There is a definite difference in these distinctions, but they have no impact on the work that I perform. As an expert, I will be designated as such to the opposing side when your attorney feels it is appropriate. Experts do NOT have any expectations of privilege with their clients and/or attorneys. What that means is that if I am deposed or am testifying in Court, all of my notes, files and recollections of conversations and meeting are subject to questioning by the opposing side. In other words, an expert is an open book.
A consultant is not a designated witness and their files are usually privileged. Consultants can usually not be deposed nor can they have their files subpoenaed. However, a consultant can’t testify at trial either.
However, very often I will start out as a consultant, then be switched to an expert so I can issue Court reports and testify. It is very important to know that if I am originally designated as a consultant, then switched to an expert, any privileges that did exist are now gone….going all of the way back to the first day I was retained as a consultant.

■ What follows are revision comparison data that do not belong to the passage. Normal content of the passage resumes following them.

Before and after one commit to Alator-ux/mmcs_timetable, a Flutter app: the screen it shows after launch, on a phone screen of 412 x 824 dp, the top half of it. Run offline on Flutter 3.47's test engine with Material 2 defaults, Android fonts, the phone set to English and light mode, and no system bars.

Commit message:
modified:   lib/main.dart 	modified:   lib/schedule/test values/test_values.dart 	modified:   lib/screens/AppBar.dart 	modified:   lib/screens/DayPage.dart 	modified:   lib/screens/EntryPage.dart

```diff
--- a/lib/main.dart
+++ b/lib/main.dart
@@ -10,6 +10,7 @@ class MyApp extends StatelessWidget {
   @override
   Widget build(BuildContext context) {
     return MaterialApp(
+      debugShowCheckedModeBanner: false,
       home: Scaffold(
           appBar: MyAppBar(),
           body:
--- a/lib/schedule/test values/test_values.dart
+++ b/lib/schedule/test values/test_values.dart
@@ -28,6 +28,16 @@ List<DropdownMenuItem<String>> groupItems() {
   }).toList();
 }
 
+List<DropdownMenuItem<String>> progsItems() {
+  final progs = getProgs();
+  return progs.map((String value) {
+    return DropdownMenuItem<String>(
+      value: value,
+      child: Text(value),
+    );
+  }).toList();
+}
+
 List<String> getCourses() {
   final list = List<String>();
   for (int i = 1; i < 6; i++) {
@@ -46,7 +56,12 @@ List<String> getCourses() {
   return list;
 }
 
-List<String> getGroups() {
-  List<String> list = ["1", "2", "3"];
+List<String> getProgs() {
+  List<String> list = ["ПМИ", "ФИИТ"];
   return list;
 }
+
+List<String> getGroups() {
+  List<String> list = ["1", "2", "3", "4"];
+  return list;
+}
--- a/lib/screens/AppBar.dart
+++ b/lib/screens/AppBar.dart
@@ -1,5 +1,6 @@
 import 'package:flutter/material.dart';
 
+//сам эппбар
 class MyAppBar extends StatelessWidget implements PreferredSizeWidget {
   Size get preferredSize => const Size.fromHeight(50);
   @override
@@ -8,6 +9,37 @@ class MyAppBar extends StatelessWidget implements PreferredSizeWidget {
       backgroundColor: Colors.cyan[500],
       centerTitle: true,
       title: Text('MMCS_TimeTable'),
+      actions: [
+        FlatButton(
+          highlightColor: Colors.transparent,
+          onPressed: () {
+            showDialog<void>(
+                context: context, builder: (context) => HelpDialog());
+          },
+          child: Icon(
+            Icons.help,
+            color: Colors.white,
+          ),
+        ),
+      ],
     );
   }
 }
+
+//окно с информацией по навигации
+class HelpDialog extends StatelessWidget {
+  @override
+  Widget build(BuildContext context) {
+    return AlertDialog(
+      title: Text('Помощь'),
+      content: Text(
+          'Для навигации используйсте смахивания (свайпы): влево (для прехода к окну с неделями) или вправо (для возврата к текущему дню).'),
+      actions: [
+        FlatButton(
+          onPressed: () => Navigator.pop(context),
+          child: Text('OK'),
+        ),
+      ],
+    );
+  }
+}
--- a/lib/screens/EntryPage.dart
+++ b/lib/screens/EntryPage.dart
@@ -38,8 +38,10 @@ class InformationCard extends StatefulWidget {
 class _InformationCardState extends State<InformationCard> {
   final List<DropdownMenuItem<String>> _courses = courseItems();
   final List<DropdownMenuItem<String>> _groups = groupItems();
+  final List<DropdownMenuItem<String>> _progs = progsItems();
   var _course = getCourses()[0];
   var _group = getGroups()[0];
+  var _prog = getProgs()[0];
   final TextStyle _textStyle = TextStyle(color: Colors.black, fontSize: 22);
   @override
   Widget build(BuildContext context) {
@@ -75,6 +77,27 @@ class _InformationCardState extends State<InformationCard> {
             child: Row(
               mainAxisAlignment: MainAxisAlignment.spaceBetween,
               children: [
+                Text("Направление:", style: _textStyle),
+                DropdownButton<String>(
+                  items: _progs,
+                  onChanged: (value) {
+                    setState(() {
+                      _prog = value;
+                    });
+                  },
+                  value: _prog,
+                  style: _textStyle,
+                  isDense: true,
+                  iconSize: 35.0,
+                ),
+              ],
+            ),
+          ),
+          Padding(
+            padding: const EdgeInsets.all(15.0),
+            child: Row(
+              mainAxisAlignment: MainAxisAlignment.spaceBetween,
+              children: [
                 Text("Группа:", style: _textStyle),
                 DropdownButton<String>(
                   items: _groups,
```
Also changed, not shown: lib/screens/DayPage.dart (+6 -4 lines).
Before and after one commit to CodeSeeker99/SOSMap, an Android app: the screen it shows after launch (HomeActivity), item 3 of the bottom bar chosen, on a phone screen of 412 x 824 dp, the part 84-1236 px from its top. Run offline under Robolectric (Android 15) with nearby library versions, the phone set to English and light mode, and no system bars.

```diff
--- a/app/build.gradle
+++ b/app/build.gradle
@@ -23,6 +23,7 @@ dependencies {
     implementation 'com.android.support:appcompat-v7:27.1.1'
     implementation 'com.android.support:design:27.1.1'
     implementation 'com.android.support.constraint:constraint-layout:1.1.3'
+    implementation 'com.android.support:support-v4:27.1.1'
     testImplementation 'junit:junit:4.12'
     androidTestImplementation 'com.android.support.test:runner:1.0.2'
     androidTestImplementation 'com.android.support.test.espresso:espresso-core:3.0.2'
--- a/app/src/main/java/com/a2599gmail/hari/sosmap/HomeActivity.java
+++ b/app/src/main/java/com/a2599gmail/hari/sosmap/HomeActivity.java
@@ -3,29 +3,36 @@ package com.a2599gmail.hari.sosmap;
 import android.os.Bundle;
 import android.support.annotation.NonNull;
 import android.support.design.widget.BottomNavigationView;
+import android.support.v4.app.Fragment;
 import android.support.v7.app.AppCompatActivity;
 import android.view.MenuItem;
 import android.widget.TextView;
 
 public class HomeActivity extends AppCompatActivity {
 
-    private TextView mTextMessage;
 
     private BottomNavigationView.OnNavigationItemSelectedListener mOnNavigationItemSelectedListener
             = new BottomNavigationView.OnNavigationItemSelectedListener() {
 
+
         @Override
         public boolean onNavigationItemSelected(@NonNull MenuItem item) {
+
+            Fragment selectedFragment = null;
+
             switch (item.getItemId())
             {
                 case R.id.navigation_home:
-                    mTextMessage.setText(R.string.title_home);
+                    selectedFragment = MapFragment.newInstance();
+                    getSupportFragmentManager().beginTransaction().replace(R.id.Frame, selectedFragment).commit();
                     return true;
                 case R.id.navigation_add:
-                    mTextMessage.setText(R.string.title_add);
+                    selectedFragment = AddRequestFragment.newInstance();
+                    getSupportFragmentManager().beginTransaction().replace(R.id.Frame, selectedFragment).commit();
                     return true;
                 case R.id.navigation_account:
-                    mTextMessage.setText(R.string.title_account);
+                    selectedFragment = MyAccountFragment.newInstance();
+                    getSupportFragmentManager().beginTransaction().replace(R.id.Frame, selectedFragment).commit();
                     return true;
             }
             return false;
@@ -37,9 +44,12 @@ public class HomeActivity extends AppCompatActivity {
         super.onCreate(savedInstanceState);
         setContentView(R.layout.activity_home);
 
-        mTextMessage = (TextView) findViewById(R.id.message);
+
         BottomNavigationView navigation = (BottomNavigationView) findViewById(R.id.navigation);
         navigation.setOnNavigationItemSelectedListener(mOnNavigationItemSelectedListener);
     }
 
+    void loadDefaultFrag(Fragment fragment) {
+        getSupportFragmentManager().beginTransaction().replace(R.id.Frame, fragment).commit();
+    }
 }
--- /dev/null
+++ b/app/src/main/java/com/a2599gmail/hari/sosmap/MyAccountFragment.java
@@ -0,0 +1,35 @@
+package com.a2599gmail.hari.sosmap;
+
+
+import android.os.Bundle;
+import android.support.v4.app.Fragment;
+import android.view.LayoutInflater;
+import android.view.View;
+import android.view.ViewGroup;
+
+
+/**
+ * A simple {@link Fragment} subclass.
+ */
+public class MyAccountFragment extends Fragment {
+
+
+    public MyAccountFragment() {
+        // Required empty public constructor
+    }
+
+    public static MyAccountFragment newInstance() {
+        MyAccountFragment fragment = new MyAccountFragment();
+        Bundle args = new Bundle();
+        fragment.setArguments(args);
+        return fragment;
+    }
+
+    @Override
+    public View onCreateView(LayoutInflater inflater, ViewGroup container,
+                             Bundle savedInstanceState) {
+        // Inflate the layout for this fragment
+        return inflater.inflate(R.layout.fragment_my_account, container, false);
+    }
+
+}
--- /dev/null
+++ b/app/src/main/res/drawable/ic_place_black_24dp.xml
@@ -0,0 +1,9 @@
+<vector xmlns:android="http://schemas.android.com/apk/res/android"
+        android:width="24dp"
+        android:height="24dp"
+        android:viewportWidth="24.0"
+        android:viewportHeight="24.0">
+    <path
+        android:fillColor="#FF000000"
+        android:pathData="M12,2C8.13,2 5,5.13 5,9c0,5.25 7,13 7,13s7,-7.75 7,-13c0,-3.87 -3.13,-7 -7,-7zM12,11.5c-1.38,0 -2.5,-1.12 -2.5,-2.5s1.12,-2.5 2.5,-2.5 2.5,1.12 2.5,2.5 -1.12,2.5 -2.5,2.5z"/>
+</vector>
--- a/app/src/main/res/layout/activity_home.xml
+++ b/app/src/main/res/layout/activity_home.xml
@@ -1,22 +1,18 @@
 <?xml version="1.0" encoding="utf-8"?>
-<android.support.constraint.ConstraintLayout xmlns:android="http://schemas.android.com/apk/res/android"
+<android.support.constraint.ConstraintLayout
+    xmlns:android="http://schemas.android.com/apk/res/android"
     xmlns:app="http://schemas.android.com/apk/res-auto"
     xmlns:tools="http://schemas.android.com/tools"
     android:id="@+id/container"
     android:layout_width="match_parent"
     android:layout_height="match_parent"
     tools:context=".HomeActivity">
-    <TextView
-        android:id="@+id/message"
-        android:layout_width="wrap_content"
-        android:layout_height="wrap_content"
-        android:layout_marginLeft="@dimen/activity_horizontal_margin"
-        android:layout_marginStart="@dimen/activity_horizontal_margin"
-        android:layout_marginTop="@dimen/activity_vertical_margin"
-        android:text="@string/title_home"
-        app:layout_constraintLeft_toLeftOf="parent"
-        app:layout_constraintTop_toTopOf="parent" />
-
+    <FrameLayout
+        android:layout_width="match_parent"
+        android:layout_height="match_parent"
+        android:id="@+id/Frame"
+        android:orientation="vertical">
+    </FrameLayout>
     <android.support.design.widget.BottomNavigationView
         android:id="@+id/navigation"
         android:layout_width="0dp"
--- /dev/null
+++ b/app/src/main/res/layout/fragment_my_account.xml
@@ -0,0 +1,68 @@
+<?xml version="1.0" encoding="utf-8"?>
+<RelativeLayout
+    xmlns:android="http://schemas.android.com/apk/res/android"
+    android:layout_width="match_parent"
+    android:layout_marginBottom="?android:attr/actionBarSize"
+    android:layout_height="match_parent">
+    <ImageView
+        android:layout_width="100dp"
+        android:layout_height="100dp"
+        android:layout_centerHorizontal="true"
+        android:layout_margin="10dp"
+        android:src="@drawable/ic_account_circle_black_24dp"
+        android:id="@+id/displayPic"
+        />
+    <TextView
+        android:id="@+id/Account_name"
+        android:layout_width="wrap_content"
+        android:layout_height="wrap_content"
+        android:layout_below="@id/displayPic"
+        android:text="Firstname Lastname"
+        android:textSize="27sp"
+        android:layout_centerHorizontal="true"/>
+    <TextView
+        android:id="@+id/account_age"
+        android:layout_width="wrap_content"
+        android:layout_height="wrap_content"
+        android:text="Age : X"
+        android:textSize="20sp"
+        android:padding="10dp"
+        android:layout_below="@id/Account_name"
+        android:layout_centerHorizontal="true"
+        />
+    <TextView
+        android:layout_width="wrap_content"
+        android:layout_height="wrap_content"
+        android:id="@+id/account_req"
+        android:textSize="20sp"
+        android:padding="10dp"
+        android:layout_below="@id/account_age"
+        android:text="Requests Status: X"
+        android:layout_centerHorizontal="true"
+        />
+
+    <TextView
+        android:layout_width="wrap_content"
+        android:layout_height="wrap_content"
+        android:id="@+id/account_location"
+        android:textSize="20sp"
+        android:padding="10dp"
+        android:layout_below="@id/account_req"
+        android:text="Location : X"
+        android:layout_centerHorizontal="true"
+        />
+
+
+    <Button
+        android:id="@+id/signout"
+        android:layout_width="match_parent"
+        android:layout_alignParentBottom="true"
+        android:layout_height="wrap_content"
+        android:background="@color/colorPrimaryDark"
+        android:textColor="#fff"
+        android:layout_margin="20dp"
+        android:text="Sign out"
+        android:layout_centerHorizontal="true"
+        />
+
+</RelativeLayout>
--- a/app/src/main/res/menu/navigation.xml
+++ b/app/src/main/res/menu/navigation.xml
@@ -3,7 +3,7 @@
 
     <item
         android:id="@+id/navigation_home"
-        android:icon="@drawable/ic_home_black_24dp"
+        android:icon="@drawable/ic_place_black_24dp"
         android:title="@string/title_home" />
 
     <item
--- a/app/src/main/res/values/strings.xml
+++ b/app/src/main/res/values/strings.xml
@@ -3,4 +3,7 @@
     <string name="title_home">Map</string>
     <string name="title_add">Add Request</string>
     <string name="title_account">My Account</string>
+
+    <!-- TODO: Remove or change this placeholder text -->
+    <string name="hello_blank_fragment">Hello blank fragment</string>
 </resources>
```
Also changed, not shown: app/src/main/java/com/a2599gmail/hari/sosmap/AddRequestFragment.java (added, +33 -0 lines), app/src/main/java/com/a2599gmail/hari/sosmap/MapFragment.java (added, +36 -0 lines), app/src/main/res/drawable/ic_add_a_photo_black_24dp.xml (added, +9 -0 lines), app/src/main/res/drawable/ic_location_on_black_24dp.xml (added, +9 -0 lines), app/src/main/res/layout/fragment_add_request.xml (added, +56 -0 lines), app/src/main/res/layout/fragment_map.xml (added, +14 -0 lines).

There are certain tasks that a Family Law Accountant can’t perform, but can assist you or your attorney if possible. For example,a Family Law Accountant can’t prepare or issue subpoenas, although a Family Law Accountant can help with identifying documents that may need subpoenaed. A Family Law Accountant can’t prepare legal forms, but again, a Family Law Accountant can help provide financial information that will go into those forms. One thing that I am often asked is if a Family Law Accountant can do is a search for hidden assets or find hidden bank accounts. If my forensic accounting review of records indicates that there is nefarious activity going on by your spouse, I will immediately notify your attorney or you so these issues can be addressed, but a Family Law Accountant can’t do any type of internet searches, call banks or other similar actions.
A Family Law Accountant can analyze your financial situation, prepare schedules to assist in educating you on the entire financial picture related to your divorce, and if required, testify at trial. However, a lot more goes into my assignment than just that.
When you are going through a divorce, there are usually financial issues involved. These can include spousal maintenance (alimony), child support, business valuations, separate property claims, waste claims and many, many more. The Family Law Accountant can assist you in quantifying the financial issues and what monies are at stake. Often, there are many pieces to the financial issues, that when put together, can result in larger than expected amounts. By working with a Family Law Accountant, you will be able to see the whole financial picture of what is involved in your divorce which will enable you to hopefully settle your case. However, if you aren’t able to settle, the Family Law Accountant will be prepared to testify as an expert witness accountant at trial on your behalf.
After I have reviewed basic documents and discussed the assignment with you and your attorney, I can provide a ballpark estimate of what I believe the cost may be. However, you need to keep in mind that the time it takes me to complete my assignment depends on various factors such as the completeness of documents provided, the nature of the assignment, whether or not the case ends up in trial and most importantly, does the assignment change due to new issues that arise during the course of my initial work. With all of these factors in play, it is impossible to provide anything other than an estimate.
No, I do not.
Cantor Forensic Accounting, PLLC